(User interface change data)
⁂
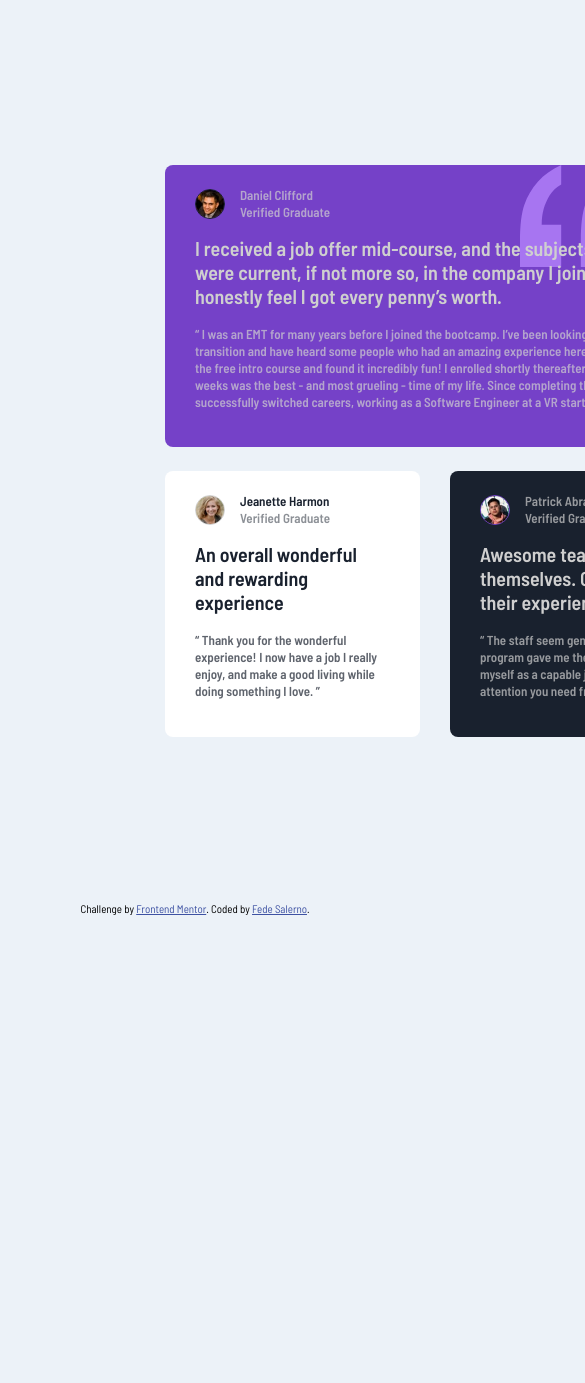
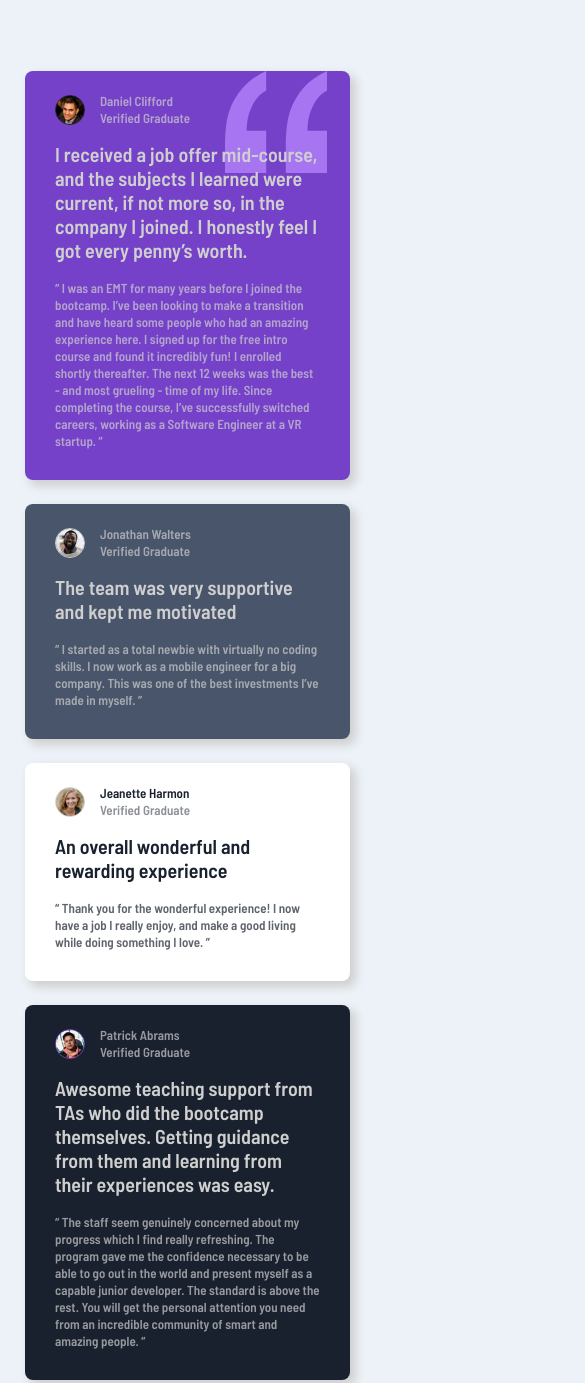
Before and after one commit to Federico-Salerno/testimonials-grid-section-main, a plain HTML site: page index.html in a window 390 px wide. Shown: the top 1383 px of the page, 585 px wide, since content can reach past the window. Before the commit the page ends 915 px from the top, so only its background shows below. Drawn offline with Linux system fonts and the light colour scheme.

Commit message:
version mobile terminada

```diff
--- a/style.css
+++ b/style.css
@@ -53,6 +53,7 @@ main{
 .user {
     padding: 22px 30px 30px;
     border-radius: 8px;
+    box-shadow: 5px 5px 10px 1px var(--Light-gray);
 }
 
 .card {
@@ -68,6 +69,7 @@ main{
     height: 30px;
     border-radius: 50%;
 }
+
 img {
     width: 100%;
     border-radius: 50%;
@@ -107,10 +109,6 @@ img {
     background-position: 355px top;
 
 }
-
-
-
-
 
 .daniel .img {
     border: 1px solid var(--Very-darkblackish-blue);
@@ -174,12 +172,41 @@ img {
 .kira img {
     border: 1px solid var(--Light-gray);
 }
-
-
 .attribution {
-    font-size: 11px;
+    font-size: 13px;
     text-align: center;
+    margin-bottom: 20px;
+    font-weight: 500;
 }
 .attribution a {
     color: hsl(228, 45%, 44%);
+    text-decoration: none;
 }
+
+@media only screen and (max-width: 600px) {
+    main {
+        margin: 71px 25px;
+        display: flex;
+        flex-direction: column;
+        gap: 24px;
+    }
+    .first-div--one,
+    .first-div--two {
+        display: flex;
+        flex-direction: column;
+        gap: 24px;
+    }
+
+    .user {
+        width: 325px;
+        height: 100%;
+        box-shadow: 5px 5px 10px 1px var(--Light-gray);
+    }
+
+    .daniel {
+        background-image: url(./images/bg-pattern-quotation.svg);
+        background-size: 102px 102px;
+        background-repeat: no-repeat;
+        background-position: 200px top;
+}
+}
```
⁂
__Instructions for the task__.
Nothing but the pictures may be dropped; output the records above exactly.

__Expected output__.
Before and after one commit to Federico-Salerno/testimonials-grid-section-main, a plain HTML site: page index.html in a window 390 px wide. Shown: the top 1383 px of the page, 585 px wide, since content can reach past the window. Before the commit the page ends 915 px from the top, so only its background shows below. Drawn offline with Linux system fonts and the light colour scheme.

Commit message:
version mobile terminada

```diff
--- a/style.css
+++ b/style.css
@@ -53,6 +53,7 @@ main{
 .user {
     padding: 22px 30px 30px;
     border-radius: 8px;
+    box-shadow: 5px 5px 10px 1px var(--Light-gray);
 }
 
 .card {
@@ -68,6 +69,7 @@ main{
     height: 30px;
     border-radius: 50%;
 }
+
 img {
     width: 100%;
     border-radius: 50%;
@@ -107,10 +109,6 @@ img {
     background-position: 355px top;
 
 }
-
-
-
-
 
 .daniel .img {
     border: 1px solid var(--Very-darkblackish-blue);
@@ -174,12 +172,41 @@ img {
 .kira img {
     border: 1px solid var(--Light-gray);
 }
-
-
 .attribution {
-    font-size: 11px;
+    font-size: 13px;
     text-align: center;
+    margin-bottom: 20px;
+    font-weight: 500;
 }
 .attribution a {
     color: hsl(228, 45%, 44%);
+    text-decoration: none;
 }
+
+@media only screen and (max-width: 600px) {
+    main {
+        margin: 71px 25px;
+        display: flex;
+        flex-direction: column;
+        gap: 24px;
+    }
+    .first-div--one,
+    .first-div--two {
+        display: flex;
+        flex-direction: column;
+        gap: 24px;
+    }
+
+    .user {
+        width: 325px;
+        height: 100%;
+        box-shadow: 5px 5px 10px 1px var(--Light-gray);
+    }
+
+    .daniel {
+        background-image: url(./images/bg-pattern-quotation.svg);
+        background-size: 102px 102px;
+        background-repeat: no-repeat;
+        background-position: 200px top;
+}
+}
```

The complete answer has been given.